Visual or hearing impairment, etc.

🔹The mechanism of development of a panic attack is a normal reaction of the body to stress, with one exception – a panic attack occurs without a stressful situation or as an inadequate reaction to minimal stress in the accompaniment of causeless fear, anxiety, panic.

What causes panick attack?

This can be either a hereditary component, or vegetative-vascular dystonia, a long-term or acute stress state, or mental illness.

🔹The risk group for panic attacks includes workaholics, overly responsible people, people engaged in highly emotional strenuous work, combining high-intensity physical activity, people who use various drugs or simulators ( energy drinks, coffee, etc.).

How to cope with panick attack

🔹If you notice a person with symptoms of a panic attack, or if the person asks for help, you should:
Take the person outside or provide fresh air.
Talk to a person in a calm voice.
Ask a person about their health, encourage them, but do not force them to answer.
Offer a drink of water. Water should be drunk slowly.
Give the person the impression of complete control over the situation. Speak calmly and confidently, smile.

How to prevent anxiety disorder

Treatment of panic attacks is carried out by medication and psychotherapeutic methods.

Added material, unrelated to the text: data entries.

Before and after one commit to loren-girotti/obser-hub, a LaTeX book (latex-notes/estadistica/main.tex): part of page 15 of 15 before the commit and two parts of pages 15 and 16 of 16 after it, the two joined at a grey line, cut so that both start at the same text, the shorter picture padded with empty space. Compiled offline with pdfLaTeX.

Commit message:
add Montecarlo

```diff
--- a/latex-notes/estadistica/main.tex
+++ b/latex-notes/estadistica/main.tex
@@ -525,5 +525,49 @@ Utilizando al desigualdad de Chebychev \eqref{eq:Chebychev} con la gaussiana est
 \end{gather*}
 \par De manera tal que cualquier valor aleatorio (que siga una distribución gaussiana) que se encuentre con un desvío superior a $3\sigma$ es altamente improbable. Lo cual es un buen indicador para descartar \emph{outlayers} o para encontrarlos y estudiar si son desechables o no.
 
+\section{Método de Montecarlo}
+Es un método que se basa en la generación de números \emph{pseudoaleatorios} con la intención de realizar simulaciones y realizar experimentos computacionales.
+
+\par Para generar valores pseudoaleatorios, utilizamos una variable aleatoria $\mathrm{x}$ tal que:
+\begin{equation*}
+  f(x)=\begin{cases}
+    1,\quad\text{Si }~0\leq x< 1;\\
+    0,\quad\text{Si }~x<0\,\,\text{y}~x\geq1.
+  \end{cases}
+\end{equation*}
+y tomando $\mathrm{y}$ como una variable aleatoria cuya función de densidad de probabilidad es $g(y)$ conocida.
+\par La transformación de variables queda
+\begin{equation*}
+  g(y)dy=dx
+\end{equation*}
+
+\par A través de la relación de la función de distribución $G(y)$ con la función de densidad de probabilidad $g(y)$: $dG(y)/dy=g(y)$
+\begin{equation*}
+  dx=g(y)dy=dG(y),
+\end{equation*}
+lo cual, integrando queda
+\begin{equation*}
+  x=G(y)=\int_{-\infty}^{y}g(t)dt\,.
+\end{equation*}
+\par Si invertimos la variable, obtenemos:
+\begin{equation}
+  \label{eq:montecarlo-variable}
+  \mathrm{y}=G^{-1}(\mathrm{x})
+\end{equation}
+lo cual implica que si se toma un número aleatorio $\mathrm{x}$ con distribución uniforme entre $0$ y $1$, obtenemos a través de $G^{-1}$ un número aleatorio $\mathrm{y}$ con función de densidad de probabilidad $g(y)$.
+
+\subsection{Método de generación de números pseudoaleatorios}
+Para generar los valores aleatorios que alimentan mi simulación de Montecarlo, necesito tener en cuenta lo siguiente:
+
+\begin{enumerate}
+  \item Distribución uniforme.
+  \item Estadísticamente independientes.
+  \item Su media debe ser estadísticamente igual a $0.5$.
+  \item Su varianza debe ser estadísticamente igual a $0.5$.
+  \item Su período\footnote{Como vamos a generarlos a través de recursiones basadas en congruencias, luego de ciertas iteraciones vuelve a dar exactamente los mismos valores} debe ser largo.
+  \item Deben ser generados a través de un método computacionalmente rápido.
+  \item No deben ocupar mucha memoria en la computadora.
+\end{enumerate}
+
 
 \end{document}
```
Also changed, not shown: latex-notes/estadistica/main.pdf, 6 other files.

🔹To prevent, reduce the intensity and frequency of panic attacks, practice all the things that are usually advised for a healthy lifestyle. Do not overload the nervous system, avoid overexertion, meditate, master all kinds of breathing and body practices. Work through your blocks, limitations, and traumatic situations in psychotherapy sessions.